Supplied records Block Start
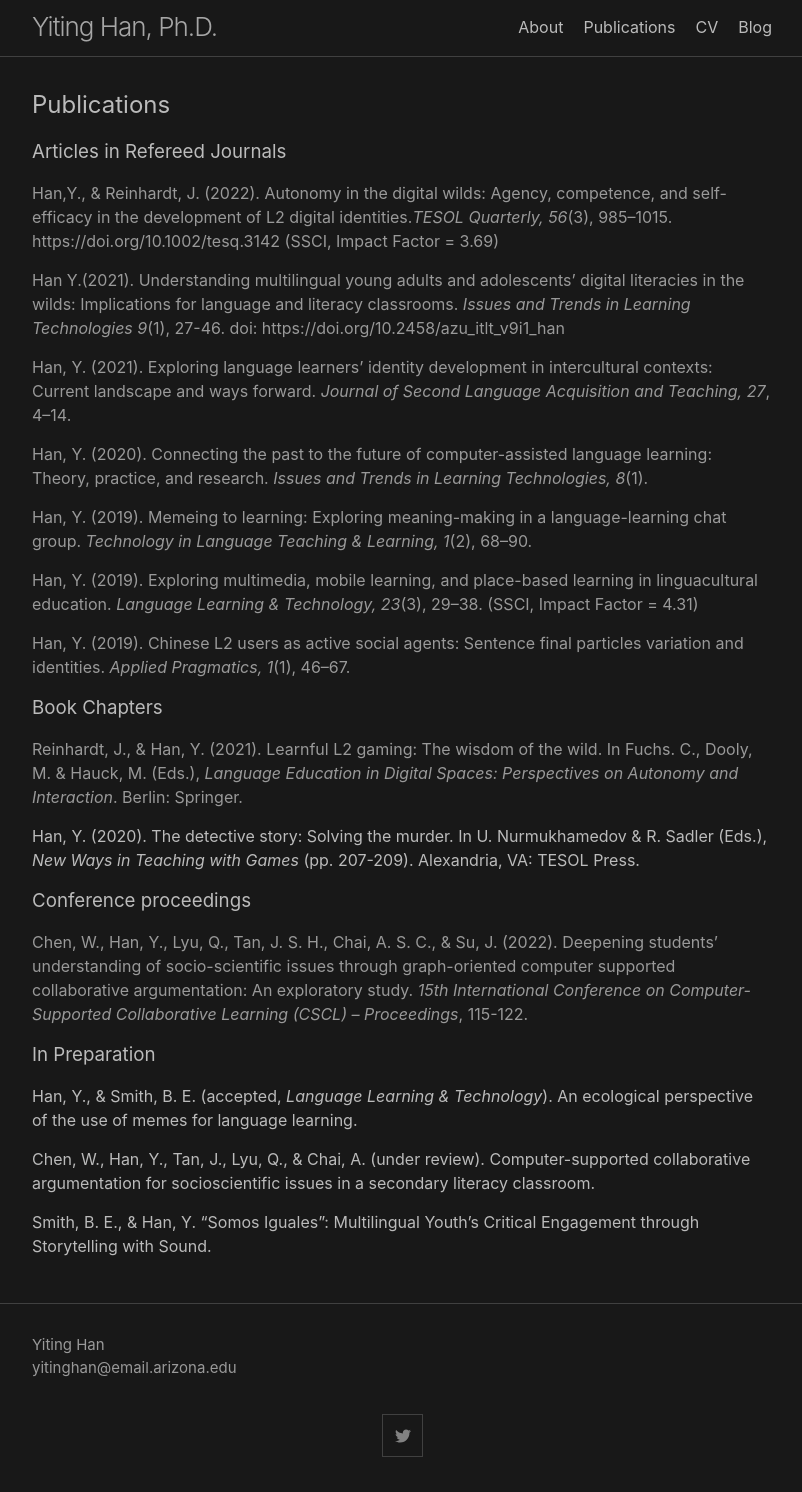
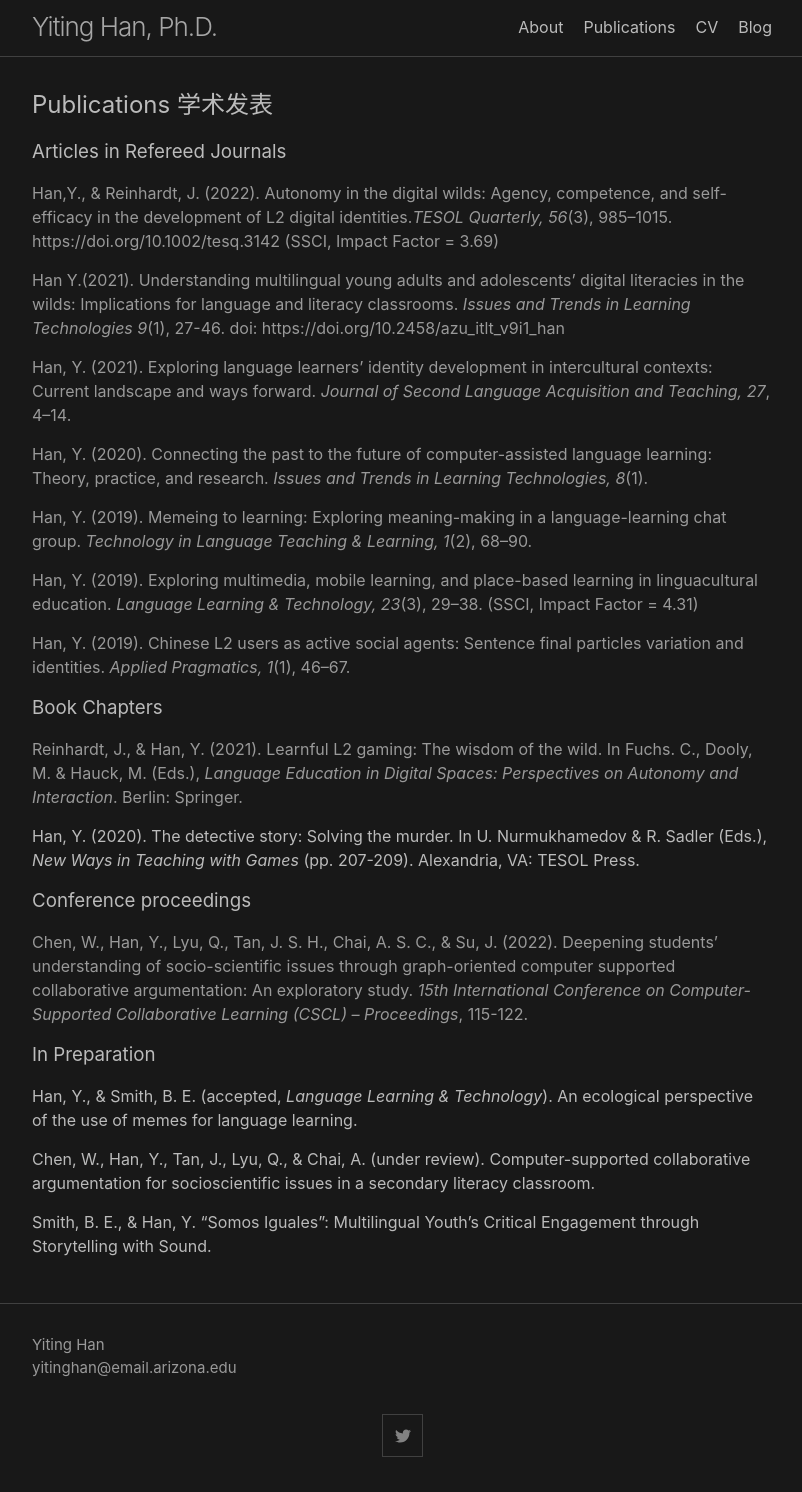
Before and after one commit to yitinghanphd/yitinghanphd.github.io, a Jekyll site: the page built from publications.md, in a window 1280 px wide. Shown: the whole page, without its empty margins (238-1040 px from the left). Built offline with Jekyll 4.4.1, drawn with Linux system fonts in a browser that asks for light colours.

Commit message:
Update publications.md

```diff
--- a/publications.md
+++ b/publications.md
@@ -3,7 +3,7 @@ layout: default
 title: Publications
 permalink: /publications/
 ---
-## Publications
+## Publications 学术发表
 ### Articles in Refereed Journals
 
 [Han,Y., & Reinhardt, J. (2022). Autonomy in the digital wilds: Agency, competence, and self-efficacy in the development of L2 digital identities.*TESOL Quarterly, 56*(3), 985–1015. https://doi.org/10.1002/tesq.3142 (SSCI, Impact Factor = 3.69)](https://onlinelibrary.wiley.com/doi/10.1002/tesq.3142)
```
Supplied records Block End
§ **What the task asks**: The full text of the data above, exact and without pictures, is what to return.

§ **The answer**:
Before and after one commit to yitinghanphd/yitinghanphd.github.io, a Jekyll site: the page built from publications.md, in a window 1280 px wide. Shown: the whole page, without its empty margins (238-1040 px from the left). Built offline with Jekyll 4.4.1, drawn with Linux system fonts in a browser that asks for light colours.

Commit message:
Update publications.md

```diff
--- a/publications.md
+++ b/publications.md
@@ -3,7 +3,7 @@ layout: default
 title: Publications
 permalink: /publications/
 ---
-## Publications
+## Publications 学术发表
 ### Articles in Refereed Journals
 
 [Han,Y., & Reinhardt, J. (2022). Autonomy in the digital wilds: Agency, competence, and self-efficacy in the development of L2 digital identities.*TESOL Quarterly, 56*(3), 985–1015. https://doi.org/10.1002/tesq.3142 (SSCI, Impact Factor = 3.69)](https://onlinelibrary.wiley.com/doi/10.1002/tesq.3142)
```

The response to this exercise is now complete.